_ACTION ITEM_. Wherever the string "widget" appears in the entries below, return the line that holds it.

-------

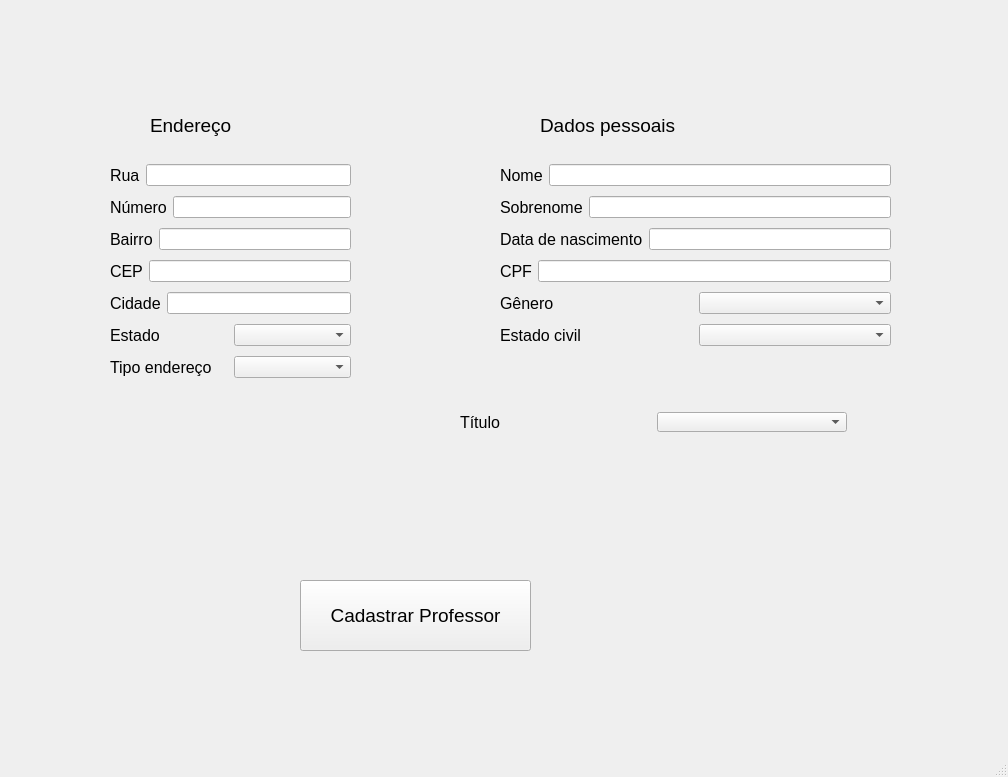
PedroWegner/projeto_final_desktop, file departamento/gui/cadastroprofessor.ui: the form before one commit.
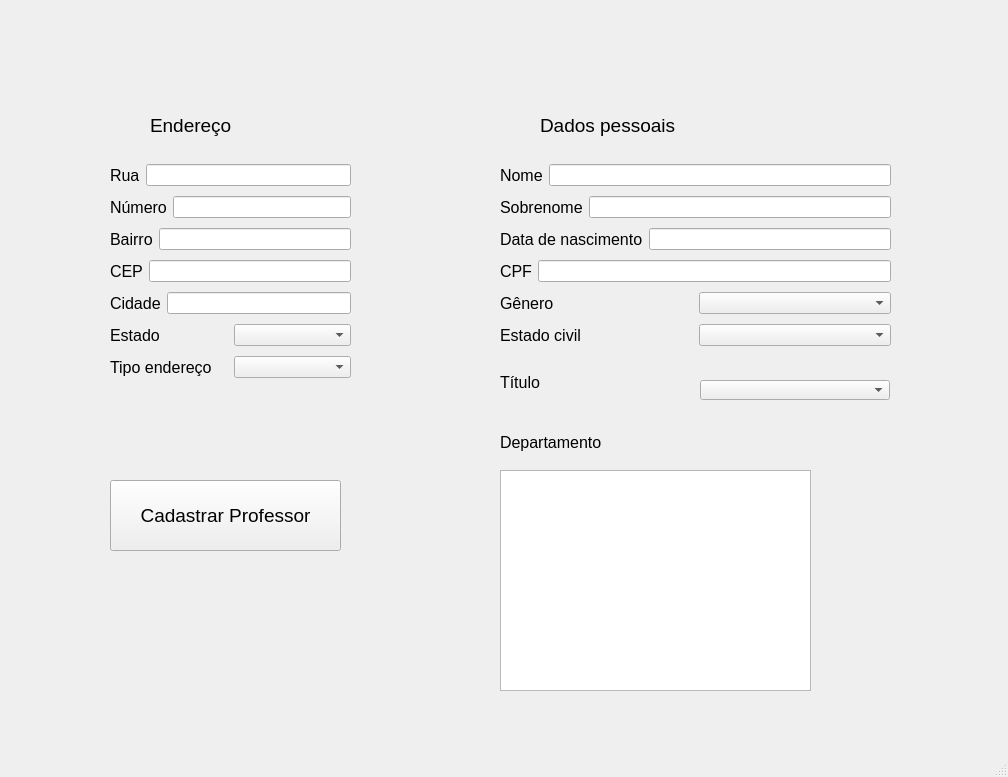
The form after the commit.

```diff
--- a/departamento/gui/cadastroprofessor.ui
+++ b/departamento/gui/cadastroprofessor.ui
@@ -53,8 +53,8 @@
    <widget class="QPushButton" name="pushButton">
     <property name="geometry">
      <rect>
-      <x>300</x>
-      <y>580</y>
+      <x>110</x>
+      <y>480</y>
       <width>231</width>
       <height>71</height>
      </rect>
@@ -342,8 +342,8 @@
    <widget class="QComboBox" name="titulo_input">
     <property name="geometry">
      <rect>
-      <x>657</x>
-      <y>412</y>
+      <x>700</x>
+      <y>380</y>
       <width>190</width>
       <height>20</height>
      </rect>
@@ -352,8 +352,8 @@
    <widget class="QLabel" name="label_16">
     <property name="geometry">
      <rect>
-      <x>460</x>
-      <y>410</y>
+      <x>500</x>
+      <y>370</y>
       <width>191</width>
       <height>25</height>
      </rect>
@@ -367,6 +367,37 @@
      <string>Título</string>
     </property>
    </widget>
+   <widget class="QLabel" name="label_17">
+    <property name="geometry">
+     <rect>
+      <x>500</x>
+      <y>430</y>
+      <width>191</width>
+      <height>25</height>
+     </rect>
+    </property>
+    <property name="font">
+     <font>
+      <pointsize>12</pointsize>
+     </font>
+    </property>
+    <property name="text">
+     <string>Departamento</string>
+    </property>
+   </widget>
+   <widget class="QListWidget" name="dep_input">
+    <property name="geometry">
+     <rect>
+      <x>500</x>
+      <y>470</y>
+      <width>311</width>
+      <height>221</height>
+     </rect>
+    </property>
+    <property name="selectionMode">
+     <enum>QAbstractItemView::ExtendedSelection</enum>
+    </property>
+   </widget>
   </widget>
   <widget class="QStatusBar" name="statusbar"/>
  </widget>
```
Left out of the diff: 2 changed lines with no effect on the pictures.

-------

_EXERCISE RESULT_.
    <widget class="QPushButton" name="pushButton">
    <widget class="QComboBox" name="titulo_input">
    <widget class="QLabel" name="label_16">
    </widget>
+   <widget class="QLabel" name="label_17">
+   </widget>
+   <widget class="QListWidget" name="dep_input">
+   </widget>
   </widget>
   <widget class="QStatusBar" name="statusbar"/>
  </widget>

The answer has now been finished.